* WORK ORDER
From the records below, copy each line that has the word "RESULTS" in it.

* DATA LISTING

◇ ◇ ◇ ◇ ◇ ◇ ◇

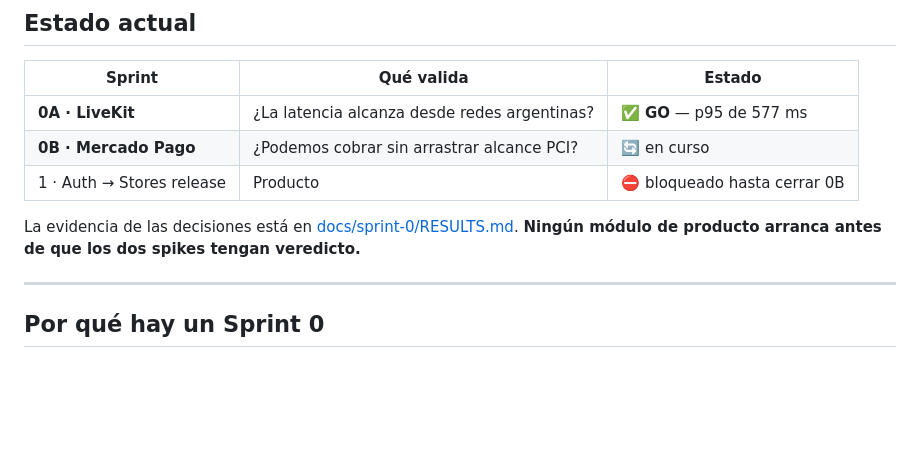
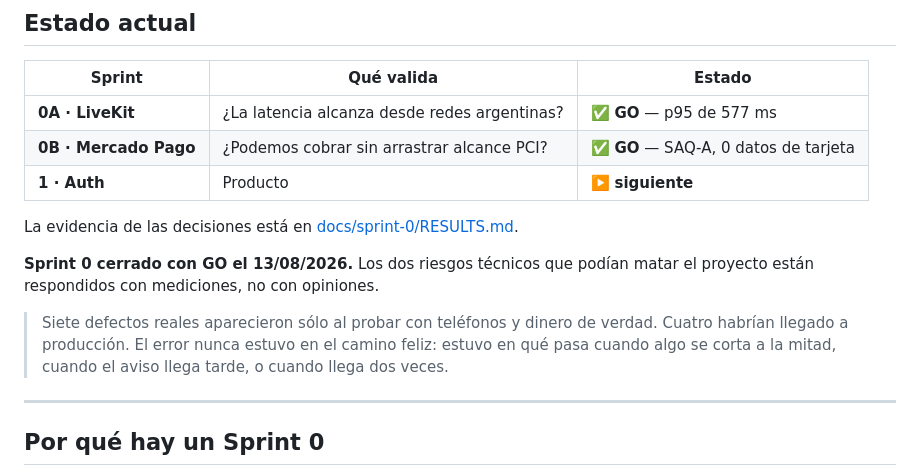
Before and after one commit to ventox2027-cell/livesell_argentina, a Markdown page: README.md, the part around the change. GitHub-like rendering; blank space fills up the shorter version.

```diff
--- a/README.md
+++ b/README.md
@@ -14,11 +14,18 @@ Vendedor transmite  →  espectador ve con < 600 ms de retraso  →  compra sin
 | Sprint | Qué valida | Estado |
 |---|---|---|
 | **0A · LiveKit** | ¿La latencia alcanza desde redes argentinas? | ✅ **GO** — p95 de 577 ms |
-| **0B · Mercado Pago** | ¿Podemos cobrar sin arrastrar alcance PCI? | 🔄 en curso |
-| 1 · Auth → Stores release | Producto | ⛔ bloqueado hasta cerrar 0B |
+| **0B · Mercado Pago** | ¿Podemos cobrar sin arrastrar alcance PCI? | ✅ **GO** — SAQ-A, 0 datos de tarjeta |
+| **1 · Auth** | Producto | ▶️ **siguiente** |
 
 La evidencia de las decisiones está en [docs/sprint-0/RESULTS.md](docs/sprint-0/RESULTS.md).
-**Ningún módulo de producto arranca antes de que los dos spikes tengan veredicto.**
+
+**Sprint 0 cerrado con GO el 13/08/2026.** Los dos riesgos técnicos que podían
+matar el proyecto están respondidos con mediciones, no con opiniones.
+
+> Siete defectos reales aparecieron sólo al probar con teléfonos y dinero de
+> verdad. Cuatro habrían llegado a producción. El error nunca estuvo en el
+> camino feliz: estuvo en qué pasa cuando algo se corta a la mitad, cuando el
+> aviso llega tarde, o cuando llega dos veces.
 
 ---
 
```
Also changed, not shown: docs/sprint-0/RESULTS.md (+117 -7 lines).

◇ ◇ ◇ ◇ ◇ ◇ ◇

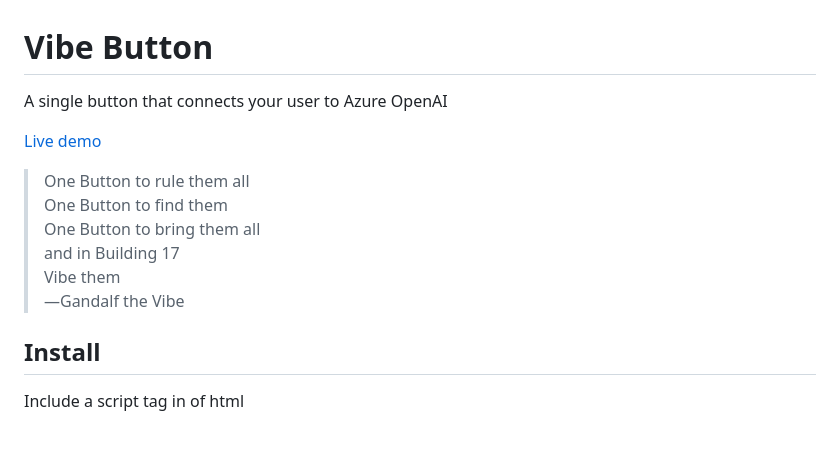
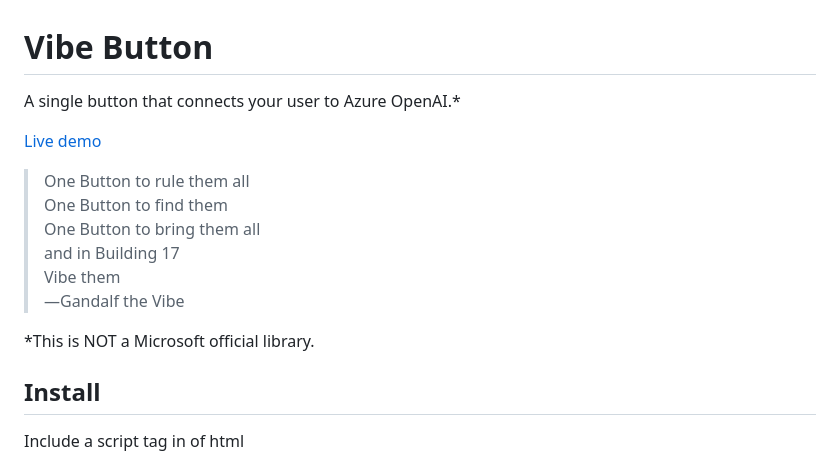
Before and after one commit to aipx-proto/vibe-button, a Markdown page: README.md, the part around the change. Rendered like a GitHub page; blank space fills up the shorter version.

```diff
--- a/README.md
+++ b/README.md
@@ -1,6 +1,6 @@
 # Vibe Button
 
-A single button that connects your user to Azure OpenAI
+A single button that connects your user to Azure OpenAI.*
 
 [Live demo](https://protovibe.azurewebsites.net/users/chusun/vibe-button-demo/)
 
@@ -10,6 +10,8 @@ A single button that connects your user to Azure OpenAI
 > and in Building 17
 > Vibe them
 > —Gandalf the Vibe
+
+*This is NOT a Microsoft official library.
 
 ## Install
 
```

◇ ◇ ◇ ◇ ◇ ◇ ◇

* RESPONSE FOR THIS EXERCISE
 La evidencia de las decisiones está en [docs/sprint-0/RESULTS.md](docs/sprint-0/RESULTS.md).
Also changed, not shown: docs/sprint-0/RESULTS.md (+117 -7 lines).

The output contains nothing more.